- Monthly Features
- General History Articles
- Ancient Near East
- Classical Europe and Mediterranean
- East Asia
- Steppes & Central Asia
- South and SE Asia
- Medieval Europe
- Medieval Iran & Islamic Middle East
- African History (-1750)
- Pre-Columbian Americas
- Early Modern Era
- 19'th Century (1789-1914)
- 20'th Century
- 21'st Century
- Total Quiz Archive
- Access Account
The Battle of Neva
By Rider, 31 October 2006; Revised
Category: Medieval Europe: Military History
In July of 1240, the Battle of Neva was held at River Neva, near the settlement of Ust-Ižora. The commanders on the fighting sides were the Swede, Jarl Birger, and the Novgorodian, Prince Aleksandr Jaroslavich.

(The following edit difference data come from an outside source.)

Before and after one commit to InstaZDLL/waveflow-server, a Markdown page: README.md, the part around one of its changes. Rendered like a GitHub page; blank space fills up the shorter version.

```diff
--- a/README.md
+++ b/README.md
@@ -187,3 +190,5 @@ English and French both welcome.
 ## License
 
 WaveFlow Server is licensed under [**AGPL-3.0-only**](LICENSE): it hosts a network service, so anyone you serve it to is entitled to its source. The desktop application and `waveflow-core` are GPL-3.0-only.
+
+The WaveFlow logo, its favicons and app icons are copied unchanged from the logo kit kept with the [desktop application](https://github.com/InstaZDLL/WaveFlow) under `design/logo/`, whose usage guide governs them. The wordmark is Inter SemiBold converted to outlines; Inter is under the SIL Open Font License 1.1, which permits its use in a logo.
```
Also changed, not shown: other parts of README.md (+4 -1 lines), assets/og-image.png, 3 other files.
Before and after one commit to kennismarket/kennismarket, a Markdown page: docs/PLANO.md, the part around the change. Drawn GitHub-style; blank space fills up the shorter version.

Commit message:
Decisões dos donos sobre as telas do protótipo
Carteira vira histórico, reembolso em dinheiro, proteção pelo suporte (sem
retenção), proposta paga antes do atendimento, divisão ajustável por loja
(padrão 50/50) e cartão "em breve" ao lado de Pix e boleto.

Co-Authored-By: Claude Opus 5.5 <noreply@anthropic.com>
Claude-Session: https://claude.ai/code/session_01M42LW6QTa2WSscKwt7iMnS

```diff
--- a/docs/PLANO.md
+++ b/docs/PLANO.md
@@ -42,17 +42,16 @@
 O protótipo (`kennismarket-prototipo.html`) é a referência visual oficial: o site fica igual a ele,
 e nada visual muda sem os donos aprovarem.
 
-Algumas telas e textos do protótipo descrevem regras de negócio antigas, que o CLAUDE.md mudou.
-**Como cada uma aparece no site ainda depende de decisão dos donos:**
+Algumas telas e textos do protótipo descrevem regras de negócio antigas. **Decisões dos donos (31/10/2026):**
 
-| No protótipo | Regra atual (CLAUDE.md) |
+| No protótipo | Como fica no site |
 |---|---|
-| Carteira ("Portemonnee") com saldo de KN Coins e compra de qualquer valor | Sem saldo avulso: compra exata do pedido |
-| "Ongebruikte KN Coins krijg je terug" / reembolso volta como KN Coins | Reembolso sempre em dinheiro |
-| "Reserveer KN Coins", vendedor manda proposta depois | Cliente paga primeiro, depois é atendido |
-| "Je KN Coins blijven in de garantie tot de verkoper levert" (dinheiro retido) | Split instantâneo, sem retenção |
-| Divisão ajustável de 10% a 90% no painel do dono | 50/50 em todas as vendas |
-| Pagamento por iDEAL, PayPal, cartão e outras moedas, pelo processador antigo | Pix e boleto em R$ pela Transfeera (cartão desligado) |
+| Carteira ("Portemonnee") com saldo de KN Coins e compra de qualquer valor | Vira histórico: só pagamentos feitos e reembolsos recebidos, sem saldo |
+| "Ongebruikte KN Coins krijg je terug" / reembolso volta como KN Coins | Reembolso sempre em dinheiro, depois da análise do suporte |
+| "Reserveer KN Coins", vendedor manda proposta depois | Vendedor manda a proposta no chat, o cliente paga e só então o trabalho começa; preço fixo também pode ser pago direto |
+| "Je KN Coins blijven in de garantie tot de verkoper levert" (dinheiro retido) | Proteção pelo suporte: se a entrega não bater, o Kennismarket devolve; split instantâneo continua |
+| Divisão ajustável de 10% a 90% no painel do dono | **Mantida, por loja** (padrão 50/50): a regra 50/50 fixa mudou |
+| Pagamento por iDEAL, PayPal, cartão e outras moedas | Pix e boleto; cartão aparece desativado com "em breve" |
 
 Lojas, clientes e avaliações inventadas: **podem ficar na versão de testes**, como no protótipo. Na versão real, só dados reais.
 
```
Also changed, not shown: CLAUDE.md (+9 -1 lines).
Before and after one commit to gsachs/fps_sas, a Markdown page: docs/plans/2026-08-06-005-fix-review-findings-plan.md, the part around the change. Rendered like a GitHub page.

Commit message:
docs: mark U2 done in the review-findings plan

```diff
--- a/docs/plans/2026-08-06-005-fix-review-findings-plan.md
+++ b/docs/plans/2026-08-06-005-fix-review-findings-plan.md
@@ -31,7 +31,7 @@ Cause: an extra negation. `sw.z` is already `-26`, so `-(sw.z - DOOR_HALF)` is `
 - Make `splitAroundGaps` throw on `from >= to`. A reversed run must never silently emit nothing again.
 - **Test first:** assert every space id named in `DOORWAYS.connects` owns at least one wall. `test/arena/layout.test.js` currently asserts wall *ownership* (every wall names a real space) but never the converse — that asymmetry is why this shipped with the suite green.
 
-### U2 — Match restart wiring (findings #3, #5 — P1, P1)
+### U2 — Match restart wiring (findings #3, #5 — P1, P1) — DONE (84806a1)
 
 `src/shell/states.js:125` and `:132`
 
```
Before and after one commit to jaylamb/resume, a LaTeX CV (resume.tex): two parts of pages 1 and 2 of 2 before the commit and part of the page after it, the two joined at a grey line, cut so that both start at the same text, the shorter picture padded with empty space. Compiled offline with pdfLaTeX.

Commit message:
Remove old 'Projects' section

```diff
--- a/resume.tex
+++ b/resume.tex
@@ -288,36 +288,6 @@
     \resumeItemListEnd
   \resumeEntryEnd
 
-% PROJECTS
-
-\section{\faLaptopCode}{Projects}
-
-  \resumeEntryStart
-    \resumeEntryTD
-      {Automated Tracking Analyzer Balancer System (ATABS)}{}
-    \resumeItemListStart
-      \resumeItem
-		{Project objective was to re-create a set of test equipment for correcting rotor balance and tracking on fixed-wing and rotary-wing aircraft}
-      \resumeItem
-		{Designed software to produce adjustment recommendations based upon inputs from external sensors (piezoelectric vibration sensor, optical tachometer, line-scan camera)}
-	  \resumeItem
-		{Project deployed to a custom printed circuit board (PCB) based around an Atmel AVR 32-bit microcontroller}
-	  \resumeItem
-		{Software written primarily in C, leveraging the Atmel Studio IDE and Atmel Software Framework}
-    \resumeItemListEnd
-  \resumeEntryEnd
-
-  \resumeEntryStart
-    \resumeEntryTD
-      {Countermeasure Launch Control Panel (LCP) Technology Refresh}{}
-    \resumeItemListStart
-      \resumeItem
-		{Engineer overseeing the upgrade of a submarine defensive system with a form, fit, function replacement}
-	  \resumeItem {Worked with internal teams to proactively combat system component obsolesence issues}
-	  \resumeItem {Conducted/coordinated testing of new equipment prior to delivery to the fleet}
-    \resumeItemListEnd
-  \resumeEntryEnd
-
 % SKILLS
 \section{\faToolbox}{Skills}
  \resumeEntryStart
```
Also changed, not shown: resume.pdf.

In the early 13th century, the Germans had intruded upon the Baltics on behalf of the Pope. Their idea was to spread Christianity in the pagan areas, getting rich and powerful while doing so. The native tribes were poorly equipped and, therefore, didn't stand a chance. Thirty years after 1201, most of Northern Balticum was ruled by German dukes and bishops. The forces from Denmark were present in Northern Estonia and had created a Duchy. The Duchy lasted for a short time, around 120 years, but the Danish rule returned to these lands some time later. The Swedes, however, had practiced their will to dominate and convert people in Finland. During the 12th century, they launched many Crusades against the Finns. They also managed to dominate the territory for some time, but, eventually, were defeated. In 1218, the Swedes mounted an invasion of Estonia. They landed near the native fort of Lihula, conquered it, and started to take other lands nearby. However, when the fleet returned with the loot, the locals turned against the Swedes and reconquered the fort. The Swedes did not gain any territories from the Balticum. The Swedes knew of the riches in Estonia and the Balticum, as trade routes, and they wanted to take possession of the lands around Lake Laadoga and, eventually, of Novgorod itself.
Jarl Birger, who commandeered the army, was not the king of Sweden nor would he become one. He was to become a regent, holding the office until the king would be ready to govern.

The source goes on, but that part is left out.